The Quilted Bear that are like a handicraft shopping mall.
While opportunities to sell your handmade items are plentiful in Utah, getting people to buy them is a bit of a challenge. I first noticed this shortly after I moved here from Oregon, got married, and started having children. The friend who taught me how to tat used to sell some of her tatting and crocheting. Local people always seemed unwilling to pay much for it, so she and a few other friends sent their creations to Elko, Nevada, where they had reserved space in a craft mall. They were much more successful selling things out of state.
Why is it so hard to sell handicrafts in Utah? Because so many people around here have creative talents, they seem to have a hard time purchasing items they think they could probably make themselves. I've seen it so many times as I wander the craft fairs or man my own booth. There's this look on their faces as they look at your creations, maybe even pick them up and examine them, and then they say to themselves, "I could make that." They probably never will make that item they just turned their noses up at, but it's enough to keep them from buying anything from you. Most local craft events have resorted to posting signs prohibiting sketching or taking photos inside since people were stealing other crafters' ideas.

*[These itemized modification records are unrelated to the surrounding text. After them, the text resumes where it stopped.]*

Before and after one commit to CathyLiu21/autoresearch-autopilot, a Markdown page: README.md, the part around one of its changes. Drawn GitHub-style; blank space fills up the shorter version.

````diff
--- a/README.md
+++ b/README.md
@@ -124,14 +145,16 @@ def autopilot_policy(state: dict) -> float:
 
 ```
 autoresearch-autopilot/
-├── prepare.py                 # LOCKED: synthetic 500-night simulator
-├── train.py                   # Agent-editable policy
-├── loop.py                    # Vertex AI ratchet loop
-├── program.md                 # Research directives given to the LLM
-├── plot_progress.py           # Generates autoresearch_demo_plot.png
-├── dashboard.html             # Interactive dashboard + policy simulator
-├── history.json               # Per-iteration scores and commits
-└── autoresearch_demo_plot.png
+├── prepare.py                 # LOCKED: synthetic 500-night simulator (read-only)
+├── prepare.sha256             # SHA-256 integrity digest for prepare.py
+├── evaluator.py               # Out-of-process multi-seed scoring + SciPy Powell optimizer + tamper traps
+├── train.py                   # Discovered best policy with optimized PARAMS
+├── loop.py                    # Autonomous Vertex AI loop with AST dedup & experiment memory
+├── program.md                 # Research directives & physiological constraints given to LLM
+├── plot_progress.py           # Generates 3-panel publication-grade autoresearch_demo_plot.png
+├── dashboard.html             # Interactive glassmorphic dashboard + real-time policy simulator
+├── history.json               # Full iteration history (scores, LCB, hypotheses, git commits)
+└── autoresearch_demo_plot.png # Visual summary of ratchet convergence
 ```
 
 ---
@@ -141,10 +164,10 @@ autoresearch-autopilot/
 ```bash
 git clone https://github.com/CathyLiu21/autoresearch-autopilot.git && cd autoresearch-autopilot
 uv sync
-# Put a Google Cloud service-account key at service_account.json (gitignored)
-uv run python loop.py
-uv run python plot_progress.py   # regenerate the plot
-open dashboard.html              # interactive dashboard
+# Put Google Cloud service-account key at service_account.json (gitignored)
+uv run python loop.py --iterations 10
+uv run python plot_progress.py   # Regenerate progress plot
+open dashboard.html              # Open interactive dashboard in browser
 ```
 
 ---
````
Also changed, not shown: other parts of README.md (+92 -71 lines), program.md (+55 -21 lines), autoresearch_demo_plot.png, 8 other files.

Price also seems to be a stumbling block. It's hard to charge decent prices when faced with a bargain shopping crowd. I have encountered many who will expect you to charge only for the materials and not for your labor or to make any kind of profit. Selling online has been a great way to get around these Utah attitudes. On Etsy, I can sell to people all over the world and not have to discount my prices in order to make a sale. Are there other pockets of the world that have these same attitudes, or is it just a Utah thing?